# PROBLEM REQUIREMENTS:
The reply has to be a number alone, equal to how many lines in the entries below hold the string "total".

(Records drawn from a dataset)
++++++
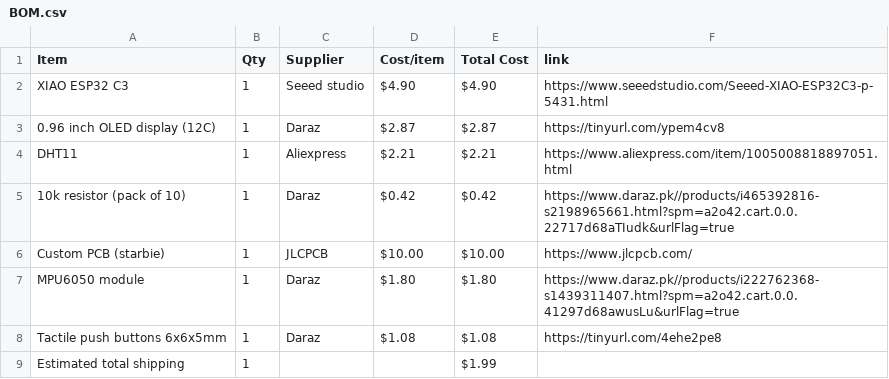
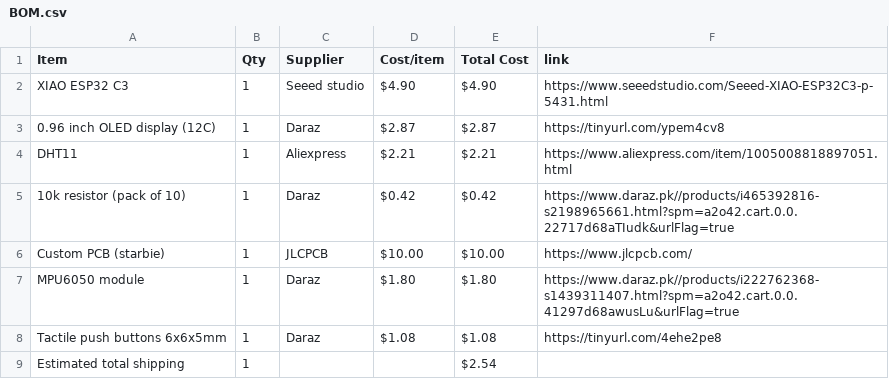
Before and after one commit to star-waroobah/Starbie, a CSV file: BOM.csv, drawn as a sheet.

Commit message:
Sync Starbie from Half Life

```diff
--- a/BOM.csv
+++ b/BOM.csv
@@ -8,2 +8,2 @@ MPU6050 module,1,Daraz,$1.80,$1.80,https://www.daraz.pk//products/i222762368-s14
 Tactile push buttons 6x6x5mm,1,Daraz,$1.08,$1.08,https://tinyurl.com/4ehe2pe8
-Estimated total shipping,1,,,$1.99,
+Estimated total shipping,1,,,$2.54,
```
++++++
# RESULT OF THE TASK:
2